*WHAT YOU ARE ASKED TO DO*
Each record below should be returned word for word, with no pictures included.

Records excerpted from a collection
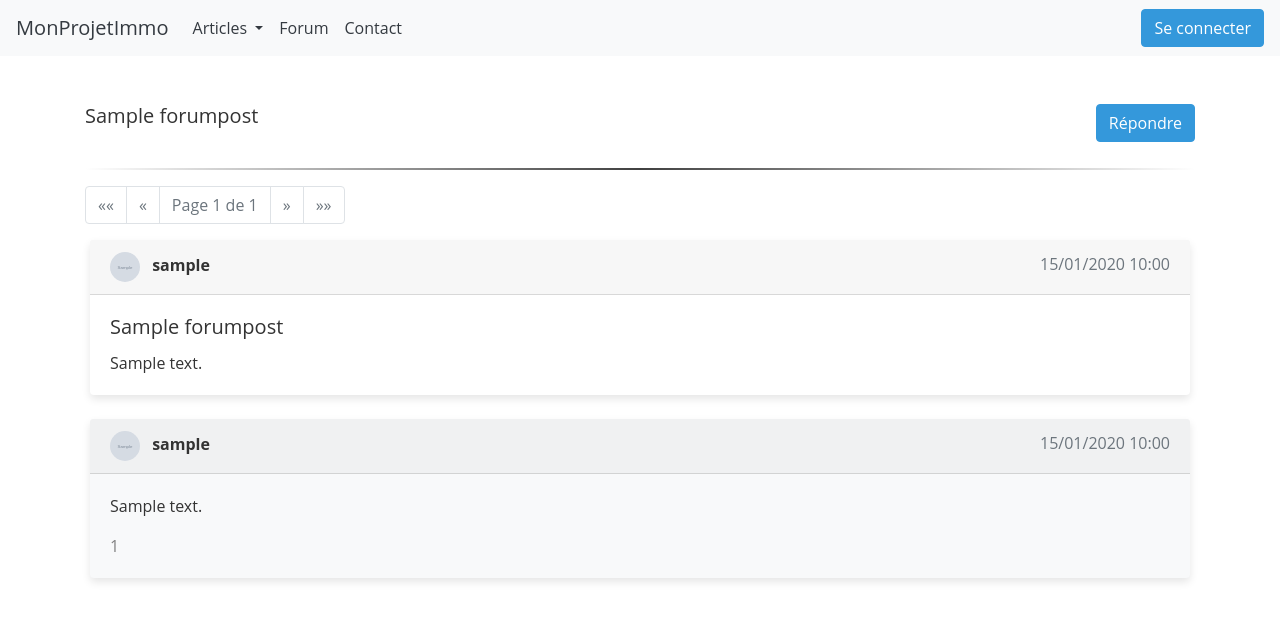
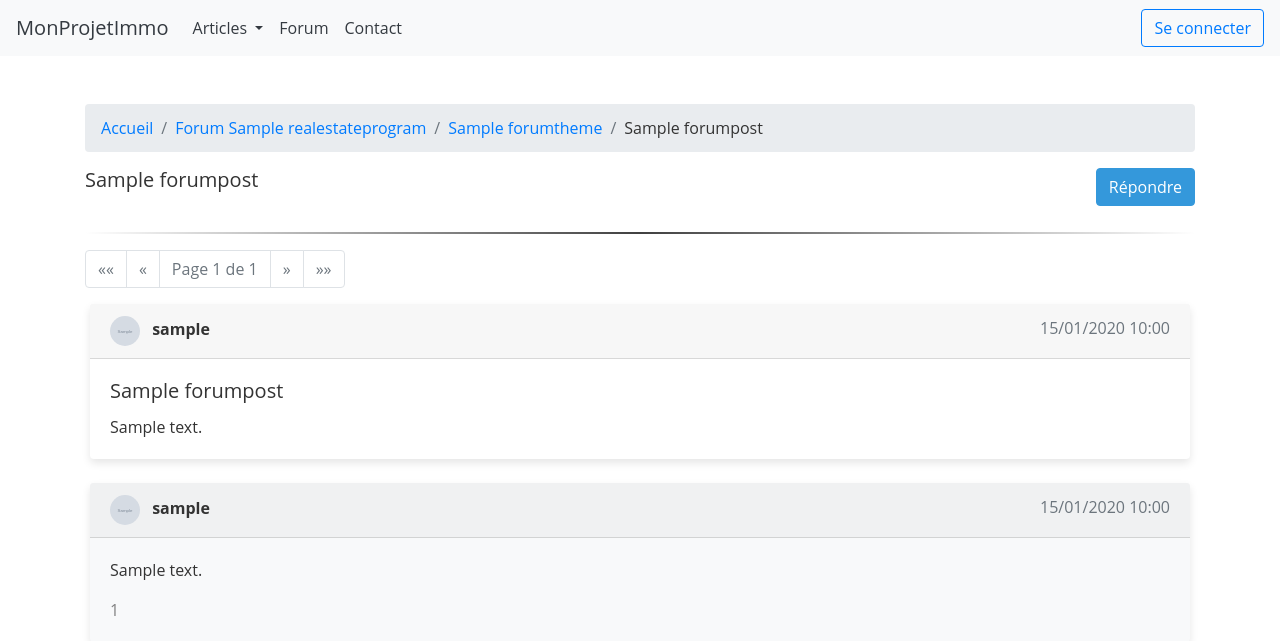
Before and after one commit to glad77fr/VefaConnect-WebApp, a Django app: a page that uses forum/templates/post_detail.html in a window 1280 px wide. Shown: the top 641 px of the page. Run offline with Django 4.2, Linux system fonts and the light colour scheme; tables that the repository leaves empty hold one stand-in row (values such as "Sample post"); grey boxes marked "Sample" are stand-in pictures; some libraries are stand-ins or nearby versions.

Commit message:
Breadcrumb

```diff
--- a/forum/templates/post_detail.html
+++ b/forum/templates/post_detail.html
@@ -7,9 +7,6 @@
     <meta charset="UTF-8">
     <meta name="viewport" content="width=device-width, initial-scale=1.0">
 
-
-
-
     <!-- Custom CSS -->
     <link rel="stylesheet" href="{% static 'forum/css/style.css' %}">
     {{ reply_form.media }}
@@ -18,10 +15,22 @@
 </head>
 
 
+<div class="container my-5">
+        <!-- Breadcrumb -->
+        <nav aria-label="breadcrumb">
+            <ol class="breadcrumb">
+                <li class="breadcrumb-item"><a href="{% url 'home' %}">Accueil</a></li>
+                {% if program %}
+                <li class="breadcrumb-item"><a href="{% url 'program_forum' program_slug=program.slug %}">Forum {{ program.name }}</a></li>
+                <li class="breadcrumb-item"><a href="{% url 'forum_theme_detail' program_slug=program.slug topic_slug=topic.slug%}">{{topic.title}}</a></li>
+                {% else %}
+                <li class="breadcrumb-item"><a href="{% url 'general_forum' %}">Forum Général</a></li>
+                <li class="breadcrumb-item"><a href="{% url 'general_forum_theme_detail' topic_slug=topic.slug %}">{{topic.title}}</a></li>
+                {% endif %}
 
-<div class="container my-5">
-    <!-- Original Post -->
-     <!-- Reply Button and Elegant Horizontal Line -->
+                <li class="breadcrumb-item" aria-current="page">{{ post.title }}</li>
+            </ol>
+        </nav>
 
 
     <div class="d-flex justify-content-between mb-2">
--- a/forum/views.py
+++ b/forum/views.py
@@ -178,7 +178,9 @@ class PostDetailView(DetailView):
         topic_slug = self.kwargs['topic_slug']
         post_slug = self.kwargs['post_slug']
         program_slug = self.kwargs.get('program_slug')
-
+        if program_slug:
+            program = get_object_or_404(RealEstateProgram, slug=program_slug)
+        topic = get_object_or_404(ForumTheme, slug=topic_slug)
 
         replies = Reply.objects.filter(post=self.object) \
             .annotate(vote_count=Count('upvotes')) \
@@ -193,8 +195,12 @@ class PostDetailView(DetailView):
 
         page = self.request.GET.get('page')
         context['replies'] = paginator.get_page(page)
+        # Ajouter le programme au contexte sous le nom 'program'
+        if program_slug:
+            context['program'] = program
         # Ajouter une instance du formulaire au contexte
         context['reply_form'] = ReplyModelForm()
+        context['topic'] = topic
         return context
 
 
--- a/website/static/css/button.css
+++ b/website/static/css/button.css
@@ -1,12 +1,12 @@
 /* Appliquer la couleur par défaut aux boutons Bootstrap */
-.btn {
+.btn-primary {
     background-color: var(--btn-bg-color) !important;
     color: var(--btn-text-color) !important;
     border-color: var(--btn-bg-color) !important; /* Pour le bord des boutons */
 }
 
 /* Style au survol */
-.btn:hover, .btn:focus {
+.btn-primary:hover, .btn-primary:focus {
     background-color: var(--btn-bg-hover) !important;
     border-color: var(--btn-bg-hover) !important;
 }
--- a/website/static/website/css/style.css
+++ b/website/static/website/css/style.css
@@ -197,3 +197,22 @@ footer {
 .search-form .search-icon {
   font-size: 1.2em;
 }
+
+.delete-button-form {
+  position: absolute;
+  top: 10px;
+  right: 10px;
+}
+
+.delete-button {
+  position: absolute;
+  top: 0; /* Ajustez si nécessaire */
+  right: 0; /* Ajustez si nécessaire */
+  background-color: #6c757d; /* Couleur de fond du bouton */
+  color: white; /* Couleur du texte */
+  border: none; /* Supprime les bordures par défaut */
+}
+
+.delete-button:hover {
+  background-color: #dc3545; /* Rouge au survol */
+}
```
Also changed, not shown: forum/templates/forum_theme_detail.html (+12 -0 lines), forum/templates/general_forum.html (+7 -0 lines), forum/templates/program_forum.html (+7 -0 lines), website/templates/home.html (+14 -1 lines), website/views.py (+12 -3 lines).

*OUTPUT OF THE EXERCISE*
Before and after one commit to glad77fr/VefaConnect-WebApp, a Django app: a page that uses forum/templates/post_detail.html in a window 1280 px wide. Shown: the top 641 px of the page. Run offline with Django 4.2, Linux system fonts and the light colour scheme; tables that the repository leaves empty hold one stand-in row (values such as "Sample post"); grey boxes marked "Sample" are stand-in pictures; some libraries are stand-ins or nearby versions.

Commit message:
Breadcrumb

```diff
--- a/forum/templates/post_detail.html
+++ b/forum/templates/post_detail.html
@@ -7,9 +7,6 @@
     <meta charset="UTF-8">
     <meta name="viewport" content="width=device-width, initial-scale=1.0">
 
-
-
-
     <!-- Custom CSS -->
     <link rel="stylesheet" href="{% static 'forum/css/style.css' %}">
     {{ reply_form.media }}
@@ -18,10 +15,22 @@
 </head>
 
 
+<div class="container my-5">
+        <!-- Breadcrumb -->
+        <nav aria-label="breadcrumb">
+            <ol class="breadcrumb">
+                <li class="breadcrumb-item"><a href="{% url 'home' %}">Accueil</a></li>
+                {% if program %}
+                <li class="breadcrumb-item"><a href="{% url 'program_forum' program_slug=program.slug %}">Forum {{ program.name }}</a></li>
+                <li class="breadcrumb-item"><a href="{% url 'forum_theme_detail' program_slug=program.slug topic_slug=topic.slug%}">{{topic.title}}</a></li>
+                {% else %}
+                <li class="breadcrumb-item"><a href="{% url 'general_forum' %}">Forum Général</a></li>
+                <li class="breadcrumb-item"><a href="{% url 'general_forum_theme_detail' topic_slug=topic.slug %}">{{topic.title}}</a></li>
+                {% endif %}
 
-<div class="container my-5">
-    <!-- Original Post -->
-     <!-- Reply Button and Elegant Horizontal Line -->
+                <li class="breadcrumb-item" aria-current="page">{{ post.title }}</li>
+            </ol>
+        </nav>
 
 
     <div class="d-flex justify-content-between mb-2">
--- a/forum/views.py
+++ b/forum/views.py
@@ -178,7 +178,9 @@ class PostDetailView(DetailView):
         topic_slug = self.kwargs['topic_slug']
         post_slug = self.kwargs['post_slug']
         program_slug = self.kwargs.get('program_slug')
-
+        if program_slug:
+            program = get_object_or_404(RealEstateProgram, slug=program_slug)
+        topic = get_object_or_404(ForumTheme, slug=topic_slug)
 
         replies = Reply.objects.filter(post=self.object) \
             .annotate(vote_count=Count('upvotes')) \
@@ -193,8 +195,12 @@ class PostDetailView(DetailView):
 
         page = self.request.GET.get('page')
         context['replies'] = paginator.get_page(page)
+        # Ajouter le programme au contexte sous le nom 'program'
+        if program_slug:
+            context['program'] = program
         # Ajouter une instance du formulaire au contexte
         context['reply_form'] = ReplyModelForm()
+        context['topic'] = topic
         return context
 
 
--- a/website/static/css/button.css
+++ b/website/static/css/button.css
@@ -1,12 +1,12 @@
 /* Appliquer la couleur par défaut aux boutons Bootstrap */
-.btn {
+.btn-primary {
     background-color: var(--btn-bg-color) !important;
     color: var(--btn-text-color) !important;
     border-color: var(--btn-bg-color) !important; /* Pour le bord des boutons */
 }
 
 /* Style au survol */
-.btn:hover, .btn:focus {
+.btn-primary:hover, .btn-primary:focus {
     background-color: var(--btn-bg-hover) !important;
     border-color: var(--btn-bg-hover) !important;
 }
--- a/website/static/website/css/style.css
+++ b/website/static/website/css/style.css
@@ -197,3 +197,22 @@ footer {
 .search-form .search-icon {
   font-size: 1.2em;
 }
+
+.delete-button-form {
+  position: absolute;
+  top: 10px;
+  right: 10px;
+}
+
+.delete-button {
+  position: absolute;
+  top: 0; /* Ajustez si nécessaire */
+  right: 0; /* Ajustez si nécessaire */
+  background-color: #6c757d; /* Couleur de fond du bouton */
+  color: white; /* Couleur du texte */
+  border: none; /* Supprime les bordures par défaut */
+}
+
+.delete-button:hover {
+  background-color: #dc3545; /* Rouge au survol */
+}
```
Also changed, not shown: forum/templates/forum_theme_detail.html (+12 -0 lines), forum/templates/general_forum.html (+7 -0 lines), forum/templates/program_forum.html (+7 -0 lines), website/templates/home.html (+14 -1 lines), website/views.py (+12 -3 lines).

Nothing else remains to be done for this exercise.